Album Review: Why ‘Tusk’ is Fleetwood Mac’s Greatest Creation

Pinterest LinkedIn Tumblr

One of the most well-known and influential music groups of the 1970s was Fleetwood Mac. Blues, folk, and rock were all present in Fleetwood Mac’s distinctive sound, which also included aspects of soul, funk, and gospel.

Additionally, Fleetwood Mac had a significant impact on the growth of rock music. Their music served as a forerunner to the enormous success of the “soft rock” subgenre in the 1980s, and many later bands including Sting, Fleet Foxes, and Bon Jovi have acknowledged their impact.

Stevie Nicks and Lindsey Buckingham joined Fleetwood Mac on New Year’s Eve 1974, beginning a year of change. With the release of the self-titled record in 1975, which featured the singles “Rhiannon” and “Landslide,” Nicks’s lyrical skills were introduced to the world.

Fleetwood Mac marked a turning point in the band’s development, but the explosive and immensely well-liked Rumours (1977) record ultimately served as the band’s entry point to commercial success.
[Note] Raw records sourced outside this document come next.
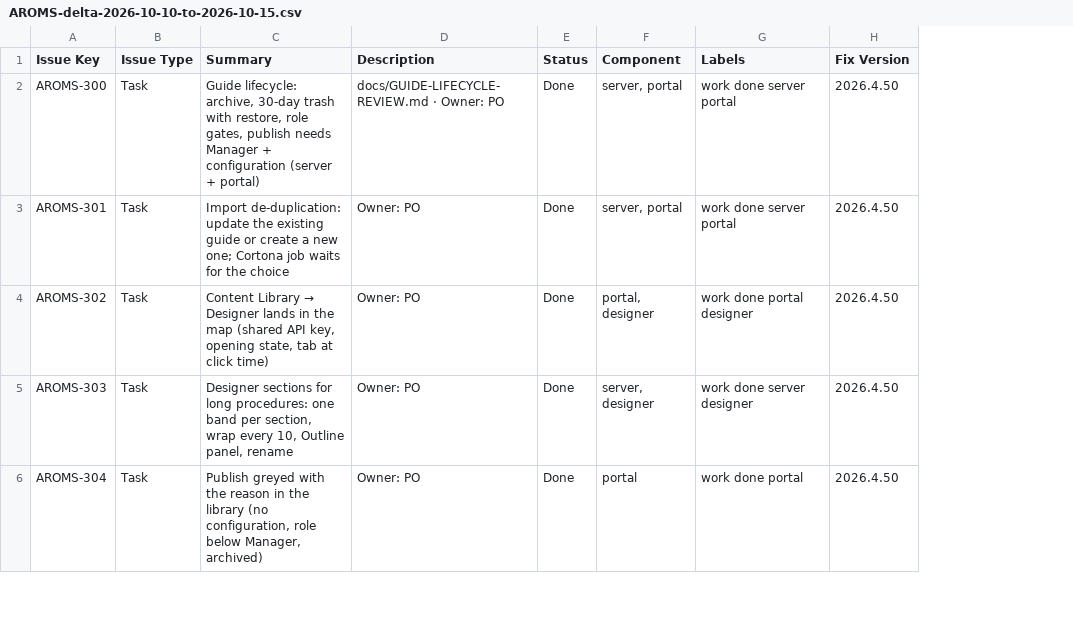
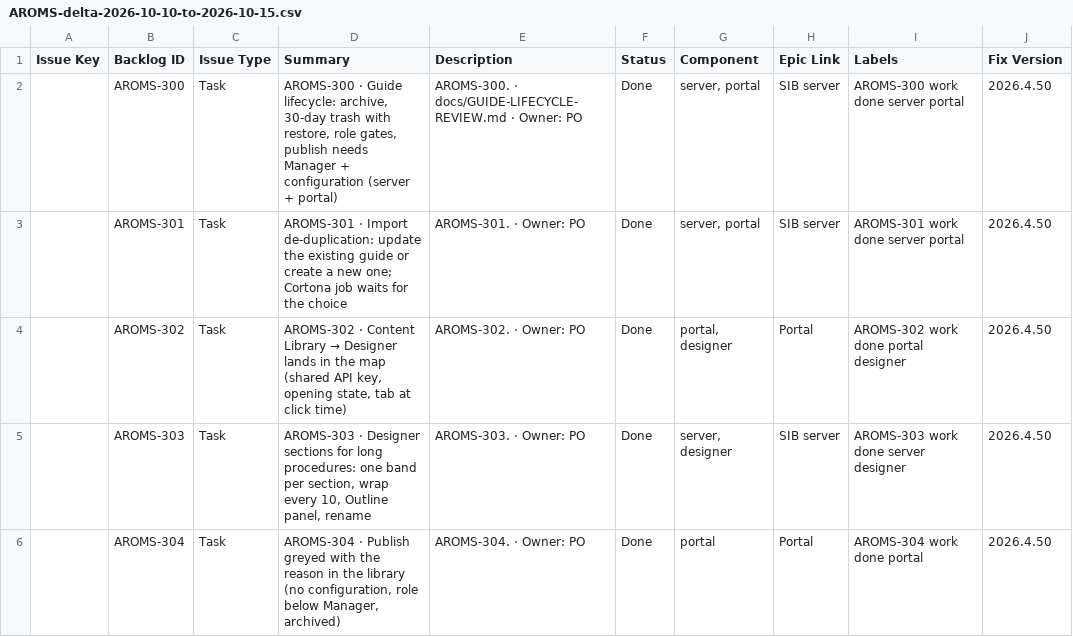
Before and after one commit to krocx/spatial-tapgging-app, a CSV file: docs/jira/AROMS-delta-2026-10-10-to-2026-10-15.csv, drawn as a sheet; only a part is shown; addresses are those after the commit; the diff covers the shown part only; the diff names each change by its address in the sheet, - before the commit and + after, or states it on an @@ line.

Commit message:
Backlog: AROMS ids independent of Jira keys (summary prefix + label), Jira column, epics per area

```diff
--- a/docs/jira/AROMS-delta-2026-10-10-to-2026-10-15.csv
+++ b/docs/jira/AROMS-delta-2026-10-10-to-2026-10-15.csv
+column A (Issue Key), empty
+column H (Epic Link), rows 2-6: SIB server | SIB server | Portal | SIB server | Portal
-B1: Issue Key
+B1: Backlog ID
-D2 (Summary): Guide lifecycle:…
+D2 (Summary): AROMS-300 · Guide lifecycle:…
-E2 (Description): docs/GUIDE-LIFECYCLE-REVIEW.md ·…
+E2 (Description): AROMS-300. · docs/GUIDE-LIFECYCLE-REVIEW.md ·…
-I2 (Labels): work done server portal
+I2 (Labels): AROMS-300 work done server portal
-D3 (Summary): Import de-duplication:…
+D3 (Summary): AROMS-301 · Import de-duplication:…
-E3 (Description): Owner: PO
+E3 (Description): AROMS-301. · Owner: PO
-I3 (Labels): work done server portal
+I3 (Labels): AROMS-301 work done server portal
-D4 (Summary): Content Library…
+D4 (Summary): AROMS-302 · Content Library…
-E4 (Description): Owner: PO
+E4 (Description): AROMS-302. · Owner: PO
-I4 (Labels): work done portal designer
+I4 (Labels): AROMS-302 work done portal designer
-D5 (Summary): Designer sections…
+D5 (Summary): AROMS-303 · Designer sections…
-E5 (Description): Owner: PO
+E5 (Description): AROMS-303. · Owner: PO
-I5 (Labels): work done server designer
+I5 (Labels): AROMS-303 work done server designer
-D6 (Summary): Publish greyed…
+D6 (Summary): AROMS-304 · Publish greyed…
-E6 (Description): Owner: PO
+E6 (Description): AROMS-304. · Owner: PO
-I6 (Labels): work done portal
+I6 (Labels): AROMS-304 work done portal
```
Also changed, not shown: 63 edited cells elsewhere in this file, 4 other files.
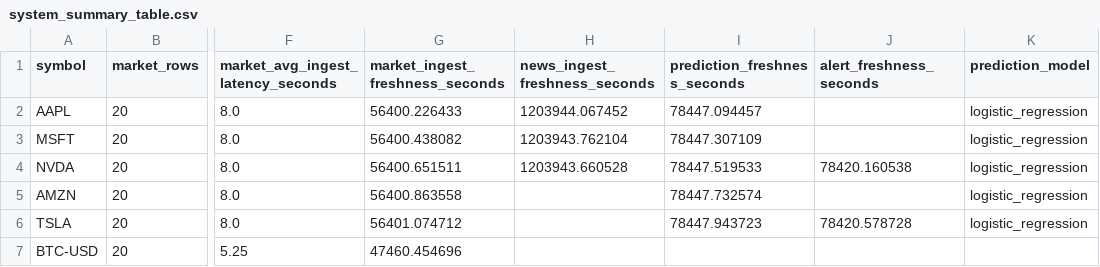
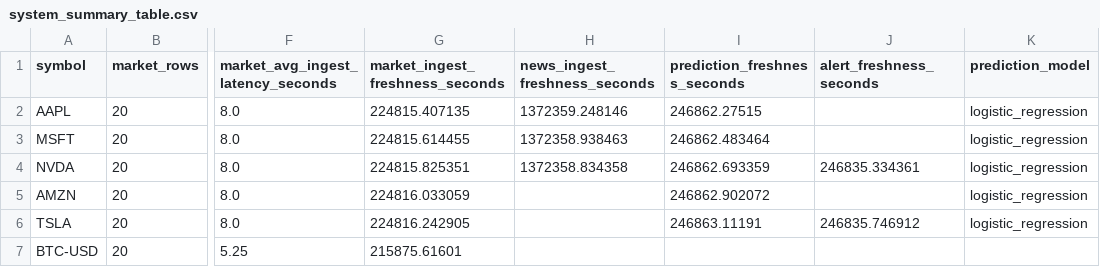
Before and after one commit to savitar393/market-intel-bigdata, a CSV file: docs/system_analysis/system_summary_table.csv, drawn as a sheet; only a part is shown, gaps mark what is left out; the diff names each change by its address in the sheet, - before the commit and + after, or states it on an @@ line.

```diff
--- a/docs/system_analysis/system_summary_table.csv
+++ b/docs/system_analysis/system_summary_table.csv
-G2 (market_ingest_freshness_seconds): 56400.226433
+G2 (market_ingest_freshness_seconds): 224815.407135
-H2 (news_ingest_freshness_seconds): 1203944.067452
+H2 (news_ingest_freshness_seconds): 1372359.248146
-I2 (prediction_freshness_seconds): 78447.094457
+I2 (prediction_freshness_seconds): 246862.27515
-G3 (market_ingest_freshness_seconds): 56400.438082
+G3 (market_ingest_freshness_seconds): 224815.614455
-H3 (news_ingest_freshness_seconds): 1203943.762104
+H3 (news_ingest_freshness_seconds): 1372358.938463
-I3 (prediction_freshness_seconds): 78447.307109
+I3 (prediction_freshness_seconds): 246862.483464
-G4 (market_ingest_freshness_seconds): 56400.651511
+G4 (market_ingest_freshness_seconds): 224815.825351
-H4 (news_ingest_freshness_seconds): 1203943.660528
+H4 (news_ingest_freshness_seconds): 1372358.834358
-I4 (prediction_freshness_seconds): 78447.519533
+I4 (prediction_freshness_seconds): 246862.693359
-J4 (alert_freshness_seconds): 78420.160538
+J4 (alert_freshness_seconds): 246835.334361
-G5 (market_ingest_freshness_seconds): 56400.863558
+G5 (market_ingest_freshness_seconds): 224816.033059
-I5 (prediction_freshness_seconds): 78447.732574
+I5 (prediction_freshness_seconds): 246862.902072
-G6 (market_ingest_freshness_seconds): 56401.074712
+G6 (market_ingest_freshness_seconds): 224816.242905
-I6 (prediction_freshness_seconds): 78447.943723
+I6 (prediction_freshness_seconds): 246863.11191
-J6 (alert_freshness_seconds): 78420.578728
+J6 (alert_freshness_seconds): 246835.746912
-G7 (market_ingest_freshness_seconds): 47460.454696
+G7 (market_ingest_freshness_seconds): 215875.61601
```
Also changed, not shown: docs/system_analysis/api_latency_results.csv, docs/system_analysis/api_latency_summary.csv, 5 other files.
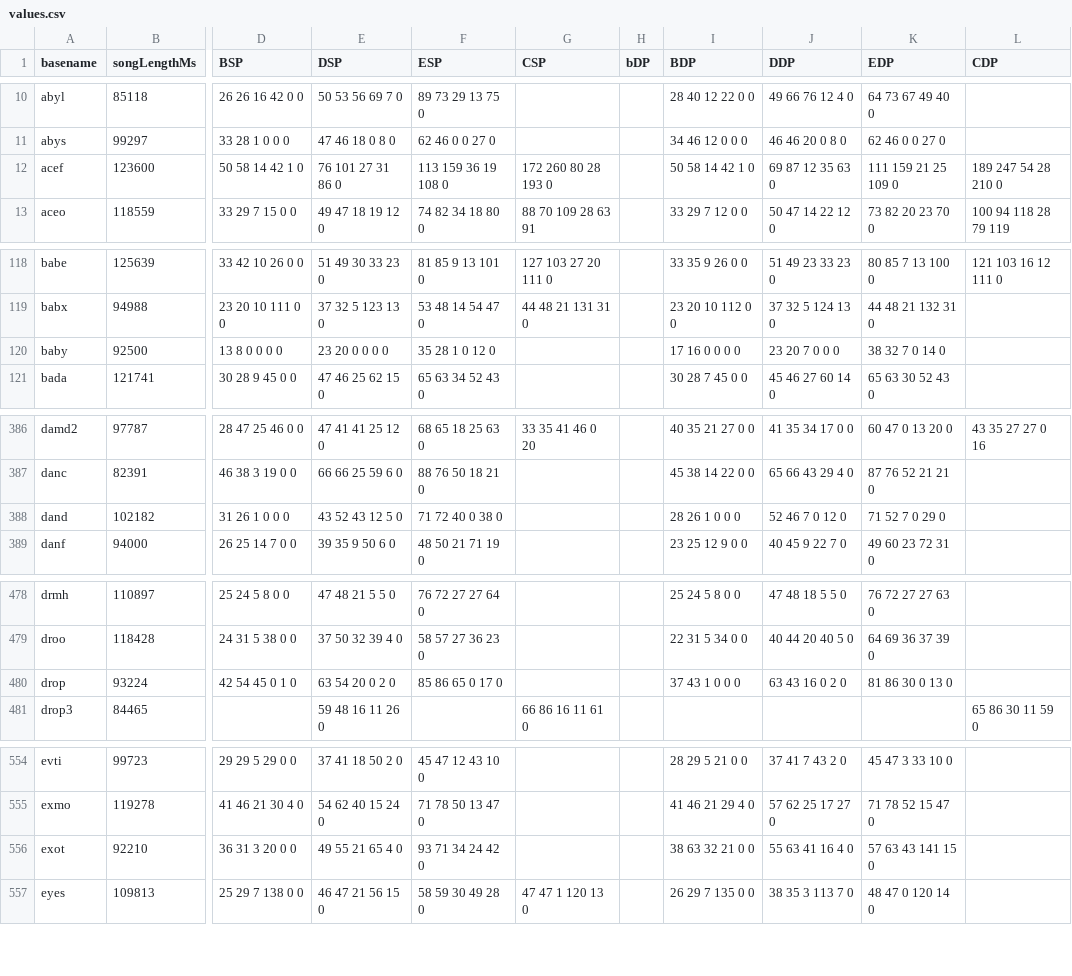
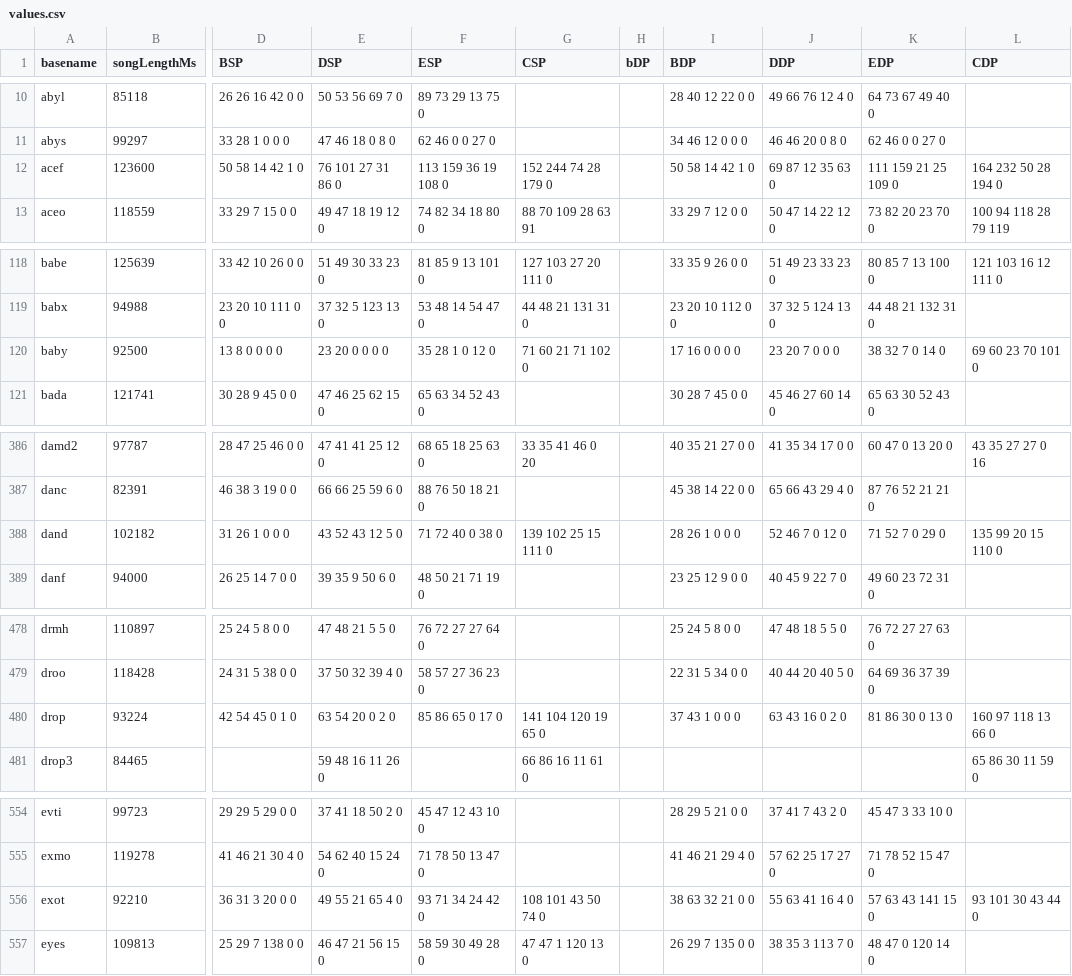
Before and after one commit to aznguymp4/DDR-jackets, a CSV file: calcGrooveRadar/values.csv, drawn as a sheet; only a part is shown, gaps mark what is left out; the diff covers the shown part only; the diff names each change by its address in the sheet, - before the commit and + after, or states it on an @@ line.

```diff
--- a/calcGrooveRadar/values.csv
+++ b/calcGrooveRadar/values.csv
-G12 (CSP): 172 260 80 28 193 0
+G12 (CSP): 152 244 74 28 179 0
-L12 (CDP): 189 247 54 28 210 0
+L12 (CDP): 164 232 50 28 194 0
-G120 (CSP): (empty)
+G120 (CSP): 71 60 21 71 102 0
-L120 (CDP): (empty)
+L120 (CDP): 69 60 23 70 101 0
-G388 (CSP): (empty)
+G388 (CSP): 139 102 25 15 111 0
-L388 (CDP): (empty)
+L388 (CDP): 135 99 20 15 110 0
-G480 (CSP): (empty)
+G480 (CSP): 141 104 120 19 65 0
-L480 (CDP): (empty)
+L480 (CDP): 160 97 118 13 66 0
-G556 (CSP): (empty)
+G556 (CSP): 108 101 43 50 74 0
-L556 (CDP): (empty)
+L556 (CDP): 93 101 30 43 44 0
```
Also changed, not shown: 2 added rows and 67 edited cells elsewhere in this file, 6 other files.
Even though it has received a lot of attention and money, Fleetwood Mac’s subsequent album, Tusk, is a powerful contender for the title of the greatest album of all time in their discography (1979).

Tusk, is considered to be the band’s departure from their more traditional sound and into the realm of more experimental and eclectic music. The album contains a wide array of musical styles, including reggae, new wave, punk, and world music.

Some fans who presumably anticipated Rumours mark two have also criticized Tusk for being indulgent (primarily on Buckingham’s part) and a little pretentious. I partially concur with this statement, but I disagree that indulgence is necessary for artistic development and that a little pretense never hurt anyone.

In 1978, when Fleetwood Mac and Rumours were at the height of their popularity, Buckingham expressed his wish to move away from that style in favor of something more avant-garde and diverse. Hesitantly, his friends concurred. Tusk clearly felt Buckingham’s interest in the burgeoning post-punk scene. He was “desperate to make Mac pertinent to a post-punk world” after becoming fascinated with bands like Talking Heads.

Nicks’ melancholy balladry in “Storms” and “Beautiful Child,” the tumbling tribal juggernaut that is “Tusk,” and the mysterious hippie hangover vibe of “Honey Hi” provide equilibrium on Tusk.

Buckingham has also talked about his musical journey. Last year while talking with Forbes, Buckingham revealed that he didn’t want to make Rumours 2 at any cost. He talking he also mentioned Tusk and said, “The whole impulse was to make sure that you didn’t succumb to the external expectations that begin to sort of close in around you in terms of commerce from the label or in terms of just the set of preconceptions that people have about you that they want you to sort of formulise and stick to for the rest of your life, which is tantamount to painting yourself into a corner creatively.”

“And I was never one who wanted to do that, I always wanted to define myself as an artist in the long-term, as much as I was able to. And so those are choices you make, and there are outcomes you make.”

According to Far Out Magazine, Buckingham elaborated on the idea by comparing his artistic outlook to that of a director of a motion picture. “The solo endeavors I probably lose nine-tenths of the people that might gravitate to Fleetwood Mac, but it’s a difference between, “Do I want to be Steven Spielberg or Jim Jarmusch?” he said in reference to his less popular solo work at this time.

Then he continued, stating that he would prefer to emulate the less well-known filmmaker Jarmusch because he put more of an emphasis on avant-garde and creative exploration than he did on stale “sequels.”

Due to its experimental nature, the album was initially not as commercially successful as its predecessor, Rumours, but has since been praised as a masterpiece and a timeless classic. Mick Fleetwood said in a 2019 interview with The Independent, calling Tusk his “personal favorite.”

In the end, It’s a cocaine-fueled, self-indulgent, completely insane work by a band whose members were sometimes both sleeping with and at each other’s throats at the same time. Amazingly, though, it actually functions for those reasons. It is a work of art. Tusk succeeds as high art, rock and roll, and a cultural artifact of a strange and amazing era for what was, at the time, the biggest band in the world.

Write A Comment